Records from a dataset:
━━━━

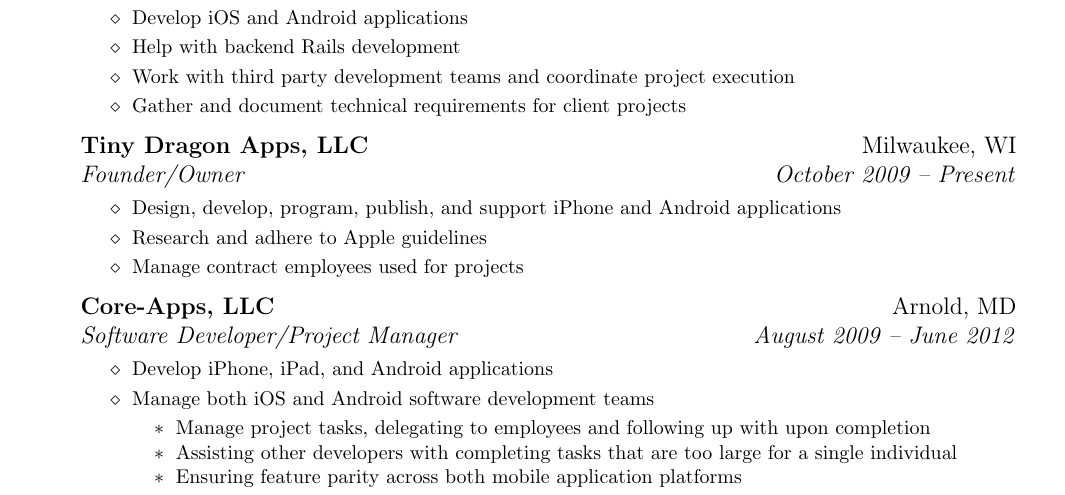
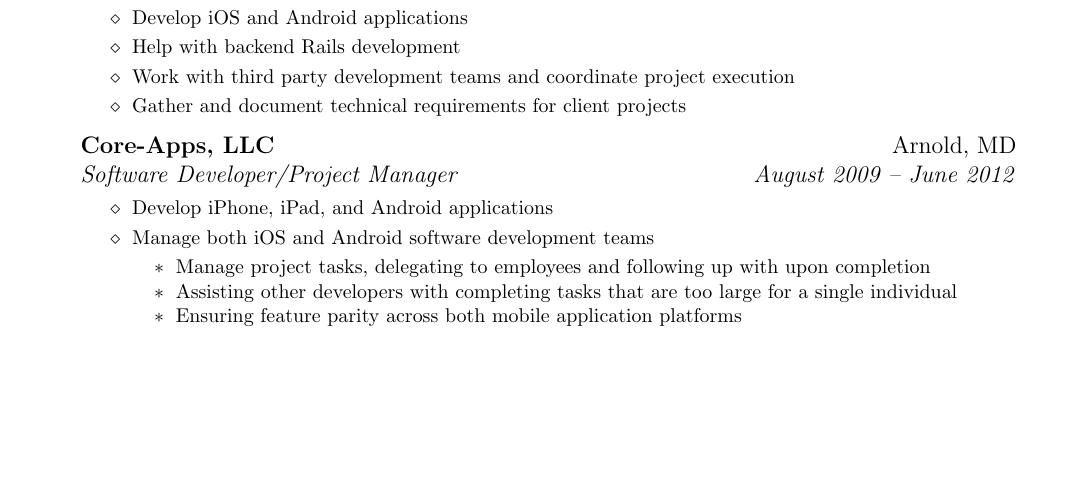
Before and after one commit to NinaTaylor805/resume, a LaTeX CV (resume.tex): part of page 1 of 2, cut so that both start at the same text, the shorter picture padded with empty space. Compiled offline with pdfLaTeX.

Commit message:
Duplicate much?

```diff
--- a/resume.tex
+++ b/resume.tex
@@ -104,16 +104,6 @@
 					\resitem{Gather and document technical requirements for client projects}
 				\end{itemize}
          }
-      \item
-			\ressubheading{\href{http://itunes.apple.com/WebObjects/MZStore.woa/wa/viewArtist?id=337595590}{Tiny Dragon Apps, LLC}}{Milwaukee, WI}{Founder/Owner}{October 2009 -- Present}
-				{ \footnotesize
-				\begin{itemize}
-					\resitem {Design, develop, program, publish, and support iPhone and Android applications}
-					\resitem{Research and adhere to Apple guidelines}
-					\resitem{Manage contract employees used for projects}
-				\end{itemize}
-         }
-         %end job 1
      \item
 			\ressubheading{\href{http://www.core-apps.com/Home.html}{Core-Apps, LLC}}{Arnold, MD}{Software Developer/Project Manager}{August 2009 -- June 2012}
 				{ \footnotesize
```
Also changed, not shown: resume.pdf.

━━━━

■ Try it: Every line above is to be returned exactly, with its pictures removed.

■ Exercise response:
Before and after one commit to NinaTaylor805/resume, a LaTeX CV (resume.tex): part of page 1 of 2, cut so that both start at the same text, the shorter picture padded with empty space. Compiled offline with pdfLaTeX.

Commit message:
Duplicate much?

```diff
--- a/resume.tex
+++ b/resume.tex
@@ -104,16 +104,6 @@
 					\resitem{Gather and document technical requirements for client projects}
 				\end{itemize}
          }
-      \item
-			\ressubheading{\href{http://itunes.apple.com/WebObjects/MZStore.woa/wa/viewArtist?id=337595590}{Tiny Dragon Apps, LLC}}{Milwaukee, WI}{Founder/Owner}{October 2009 -- Present}
-				{ \footnotesize
-				\begin{itemize}
-					\resitem {Design, develop, program, publish, and support iPhone and Android applications}
-					\resitem{Research and adhere to Apple guidelines}
-					\resitem{Manage contract employees used for projects}
-				\end{itemize}
-         }
-         %end job 1
      \item
 			\ressubheading{\href{http://www.core-apps.com/Home.html}{Core-Apps, LLC}}{Arnold, MD}{Software Developer/Project Manager}{August 2009 -- June 2012}
 				{ \footnotesize
```
Also changed, not shown: resume.pdf.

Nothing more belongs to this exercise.